== PROBLEM DETAILS ==
For every line in the records below that holds "false", make a copy.

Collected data
=== Begin Enclosure ===
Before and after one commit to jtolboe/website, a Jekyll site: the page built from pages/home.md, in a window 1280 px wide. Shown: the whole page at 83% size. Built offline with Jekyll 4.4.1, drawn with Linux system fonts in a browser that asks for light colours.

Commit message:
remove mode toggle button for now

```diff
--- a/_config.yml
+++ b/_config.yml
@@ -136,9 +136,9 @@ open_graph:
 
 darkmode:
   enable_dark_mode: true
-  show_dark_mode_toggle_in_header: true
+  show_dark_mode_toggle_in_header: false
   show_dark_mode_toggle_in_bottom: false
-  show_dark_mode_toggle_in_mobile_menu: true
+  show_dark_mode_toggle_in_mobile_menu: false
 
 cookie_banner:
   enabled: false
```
=== End Enclosure ===
=== Begin Enclosure ===
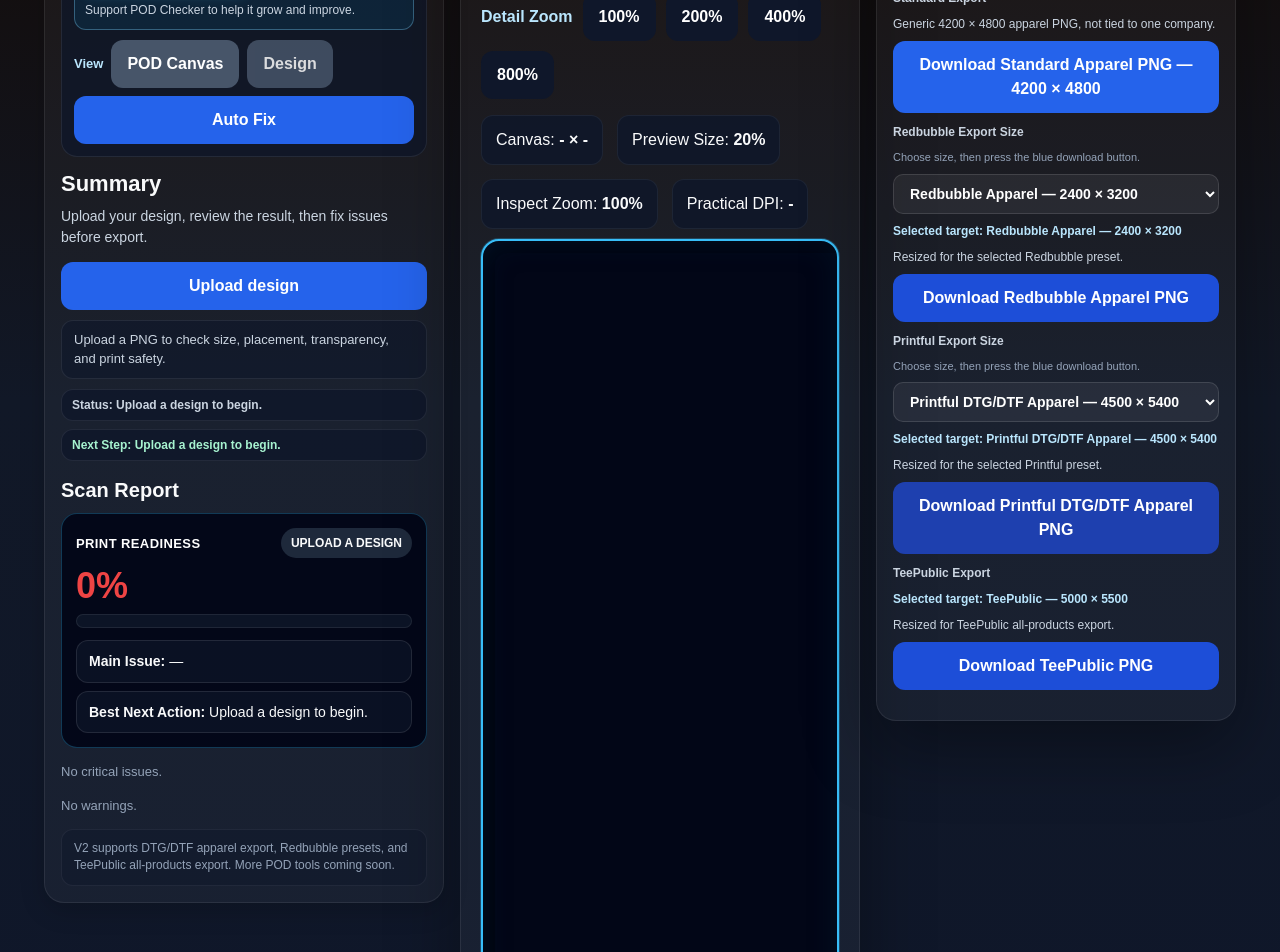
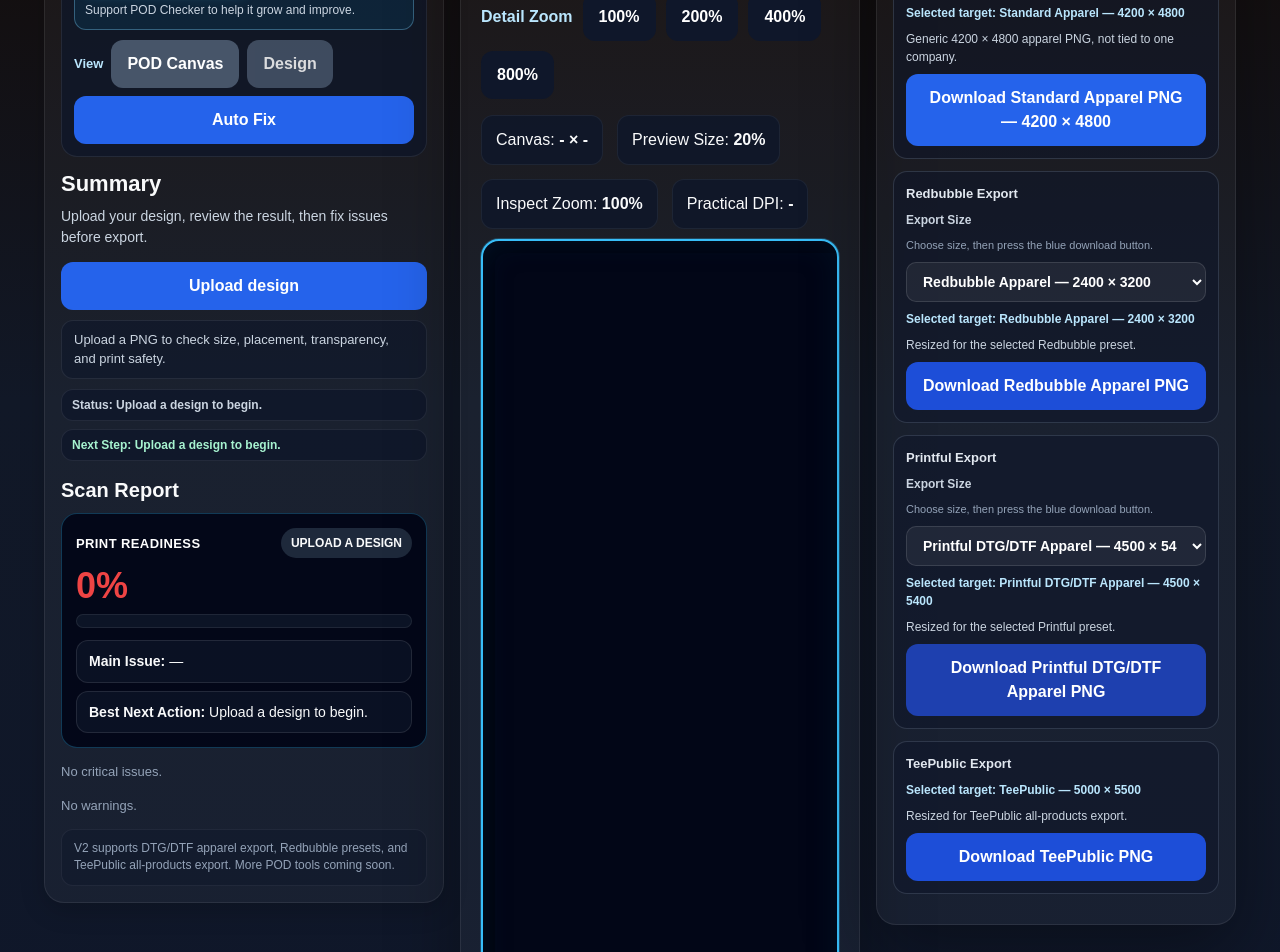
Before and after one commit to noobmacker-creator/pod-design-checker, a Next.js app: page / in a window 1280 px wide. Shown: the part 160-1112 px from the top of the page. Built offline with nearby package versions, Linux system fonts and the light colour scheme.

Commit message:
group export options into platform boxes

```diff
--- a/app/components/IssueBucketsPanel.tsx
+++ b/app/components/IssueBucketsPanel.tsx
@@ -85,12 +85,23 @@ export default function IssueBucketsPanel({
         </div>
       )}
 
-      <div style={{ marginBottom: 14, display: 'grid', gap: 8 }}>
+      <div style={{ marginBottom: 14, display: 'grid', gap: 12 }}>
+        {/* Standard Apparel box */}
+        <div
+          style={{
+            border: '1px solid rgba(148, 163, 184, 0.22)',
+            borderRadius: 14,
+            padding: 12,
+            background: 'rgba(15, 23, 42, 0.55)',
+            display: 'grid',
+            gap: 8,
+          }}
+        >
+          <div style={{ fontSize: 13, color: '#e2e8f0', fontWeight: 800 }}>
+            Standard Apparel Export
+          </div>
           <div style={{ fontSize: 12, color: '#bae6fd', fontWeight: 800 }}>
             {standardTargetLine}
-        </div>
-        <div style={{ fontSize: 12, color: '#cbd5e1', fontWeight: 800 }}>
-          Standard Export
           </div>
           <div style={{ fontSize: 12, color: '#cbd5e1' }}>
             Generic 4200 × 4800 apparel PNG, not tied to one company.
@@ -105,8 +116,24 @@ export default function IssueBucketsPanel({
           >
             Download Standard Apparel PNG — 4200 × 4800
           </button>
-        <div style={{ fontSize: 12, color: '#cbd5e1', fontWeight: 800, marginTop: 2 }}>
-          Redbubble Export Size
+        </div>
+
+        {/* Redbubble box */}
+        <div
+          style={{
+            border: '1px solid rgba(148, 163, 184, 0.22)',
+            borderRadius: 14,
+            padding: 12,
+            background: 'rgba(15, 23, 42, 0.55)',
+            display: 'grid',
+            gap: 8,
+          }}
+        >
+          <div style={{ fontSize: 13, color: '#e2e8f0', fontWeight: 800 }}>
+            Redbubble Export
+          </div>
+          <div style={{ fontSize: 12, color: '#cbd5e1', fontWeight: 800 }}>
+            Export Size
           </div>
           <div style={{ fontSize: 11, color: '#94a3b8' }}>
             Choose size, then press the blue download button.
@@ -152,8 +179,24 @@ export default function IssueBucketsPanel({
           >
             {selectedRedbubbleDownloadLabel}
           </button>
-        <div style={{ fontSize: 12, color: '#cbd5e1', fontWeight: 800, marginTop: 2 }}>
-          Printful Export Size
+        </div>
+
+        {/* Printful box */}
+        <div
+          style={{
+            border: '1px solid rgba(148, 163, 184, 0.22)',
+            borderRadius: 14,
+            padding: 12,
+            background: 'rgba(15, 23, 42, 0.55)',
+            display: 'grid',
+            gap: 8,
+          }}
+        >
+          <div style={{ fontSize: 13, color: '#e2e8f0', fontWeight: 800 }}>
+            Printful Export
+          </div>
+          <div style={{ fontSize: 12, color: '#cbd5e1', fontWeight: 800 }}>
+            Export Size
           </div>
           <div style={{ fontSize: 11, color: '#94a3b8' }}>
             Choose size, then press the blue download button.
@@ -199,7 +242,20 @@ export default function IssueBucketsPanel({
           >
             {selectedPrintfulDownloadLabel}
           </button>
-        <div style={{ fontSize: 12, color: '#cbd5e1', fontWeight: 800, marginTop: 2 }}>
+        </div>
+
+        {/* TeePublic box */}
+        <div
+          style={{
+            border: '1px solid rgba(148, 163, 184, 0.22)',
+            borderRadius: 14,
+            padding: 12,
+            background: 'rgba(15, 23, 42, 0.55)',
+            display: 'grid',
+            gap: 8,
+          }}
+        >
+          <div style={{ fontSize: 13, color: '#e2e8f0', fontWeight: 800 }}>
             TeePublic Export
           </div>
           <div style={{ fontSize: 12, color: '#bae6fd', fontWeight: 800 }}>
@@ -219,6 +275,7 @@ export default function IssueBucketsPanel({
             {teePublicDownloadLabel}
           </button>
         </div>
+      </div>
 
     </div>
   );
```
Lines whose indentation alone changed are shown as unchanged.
=== End Enclosure ===
== TASK ANSWER ==
+  show_dark_mode_toggle_in_header: false
   show_dark_mode_toggle_in_bottom: false
+  show_dark_mode_toggle_in_mobile_menu: false
   enabled: false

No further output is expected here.